Saved data entries:
*** Block opens ***
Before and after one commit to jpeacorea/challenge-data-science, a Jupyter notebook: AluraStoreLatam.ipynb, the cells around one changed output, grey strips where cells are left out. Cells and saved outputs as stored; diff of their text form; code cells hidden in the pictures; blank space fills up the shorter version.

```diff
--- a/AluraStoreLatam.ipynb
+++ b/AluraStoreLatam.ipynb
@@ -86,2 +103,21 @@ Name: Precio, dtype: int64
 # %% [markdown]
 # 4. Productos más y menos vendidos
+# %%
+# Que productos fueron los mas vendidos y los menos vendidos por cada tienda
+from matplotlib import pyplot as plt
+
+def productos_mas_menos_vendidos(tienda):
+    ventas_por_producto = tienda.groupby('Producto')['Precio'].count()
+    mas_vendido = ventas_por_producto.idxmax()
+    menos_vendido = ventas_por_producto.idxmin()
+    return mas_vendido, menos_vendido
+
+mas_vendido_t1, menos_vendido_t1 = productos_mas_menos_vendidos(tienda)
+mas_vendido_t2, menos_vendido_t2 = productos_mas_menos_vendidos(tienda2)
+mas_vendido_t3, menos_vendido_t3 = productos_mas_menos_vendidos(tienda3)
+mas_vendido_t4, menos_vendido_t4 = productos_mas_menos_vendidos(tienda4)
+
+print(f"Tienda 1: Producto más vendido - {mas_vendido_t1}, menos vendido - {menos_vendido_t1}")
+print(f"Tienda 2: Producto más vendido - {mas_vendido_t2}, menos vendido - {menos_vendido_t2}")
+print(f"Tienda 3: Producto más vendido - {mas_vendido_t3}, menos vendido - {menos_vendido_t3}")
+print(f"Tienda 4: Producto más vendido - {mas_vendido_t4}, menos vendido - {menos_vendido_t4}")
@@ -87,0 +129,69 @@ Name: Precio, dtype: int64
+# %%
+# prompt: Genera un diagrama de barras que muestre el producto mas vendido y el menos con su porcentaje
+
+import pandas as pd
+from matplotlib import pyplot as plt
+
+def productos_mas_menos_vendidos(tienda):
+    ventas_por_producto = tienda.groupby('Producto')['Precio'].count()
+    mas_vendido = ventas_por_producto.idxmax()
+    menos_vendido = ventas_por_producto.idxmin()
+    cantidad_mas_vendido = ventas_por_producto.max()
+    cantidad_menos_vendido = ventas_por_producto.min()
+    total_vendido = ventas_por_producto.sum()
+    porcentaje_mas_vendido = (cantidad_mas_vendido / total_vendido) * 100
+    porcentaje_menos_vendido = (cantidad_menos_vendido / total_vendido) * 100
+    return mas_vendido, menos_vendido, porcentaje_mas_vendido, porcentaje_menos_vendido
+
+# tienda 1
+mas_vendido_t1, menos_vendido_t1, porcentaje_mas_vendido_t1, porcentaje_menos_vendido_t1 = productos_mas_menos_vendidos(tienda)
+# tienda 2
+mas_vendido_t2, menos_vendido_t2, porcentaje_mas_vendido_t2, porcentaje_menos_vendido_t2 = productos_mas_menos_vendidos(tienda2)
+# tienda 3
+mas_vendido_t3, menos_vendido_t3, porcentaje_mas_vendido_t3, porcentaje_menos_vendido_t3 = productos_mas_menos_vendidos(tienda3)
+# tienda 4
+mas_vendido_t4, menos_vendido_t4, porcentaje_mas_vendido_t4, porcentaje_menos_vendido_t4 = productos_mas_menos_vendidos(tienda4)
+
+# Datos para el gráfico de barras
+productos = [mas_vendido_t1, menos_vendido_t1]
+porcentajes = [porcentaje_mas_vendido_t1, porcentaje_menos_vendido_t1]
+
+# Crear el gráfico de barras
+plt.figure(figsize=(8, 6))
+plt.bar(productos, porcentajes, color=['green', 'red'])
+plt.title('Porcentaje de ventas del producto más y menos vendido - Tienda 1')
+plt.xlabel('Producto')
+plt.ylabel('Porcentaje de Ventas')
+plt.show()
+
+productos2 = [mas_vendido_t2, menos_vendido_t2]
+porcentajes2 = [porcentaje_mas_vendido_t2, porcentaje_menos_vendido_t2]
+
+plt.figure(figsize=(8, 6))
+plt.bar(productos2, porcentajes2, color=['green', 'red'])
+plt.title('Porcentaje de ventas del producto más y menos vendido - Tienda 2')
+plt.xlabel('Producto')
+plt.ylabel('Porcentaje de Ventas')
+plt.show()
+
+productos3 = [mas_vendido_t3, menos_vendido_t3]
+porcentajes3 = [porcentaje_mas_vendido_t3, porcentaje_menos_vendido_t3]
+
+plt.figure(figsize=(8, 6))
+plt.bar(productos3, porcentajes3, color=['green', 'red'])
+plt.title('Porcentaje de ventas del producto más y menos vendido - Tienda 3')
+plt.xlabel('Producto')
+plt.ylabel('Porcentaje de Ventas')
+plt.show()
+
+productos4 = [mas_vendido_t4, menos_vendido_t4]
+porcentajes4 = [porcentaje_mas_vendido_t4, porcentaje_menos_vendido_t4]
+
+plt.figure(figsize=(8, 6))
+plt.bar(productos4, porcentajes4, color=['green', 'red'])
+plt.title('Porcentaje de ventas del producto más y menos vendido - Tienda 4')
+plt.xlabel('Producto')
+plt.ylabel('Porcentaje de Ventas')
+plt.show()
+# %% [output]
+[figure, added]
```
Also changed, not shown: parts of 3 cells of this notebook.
*** Block closes ***
■ WORK ITEM ■
Whenever "green" occurs in a line of the entries, copy that line.

■ TASK ANSWER ■
+plt.bar(productos, porcentajes, color=['green', 'red'])
+plt.bar(productos2, porcentajes2, color=['green', 'red'])
+plt.bar(productos3, porcentajes3, color=['green', 'red'])
+plt.bar(productos4, porcentajes4, color=['green', 'red'])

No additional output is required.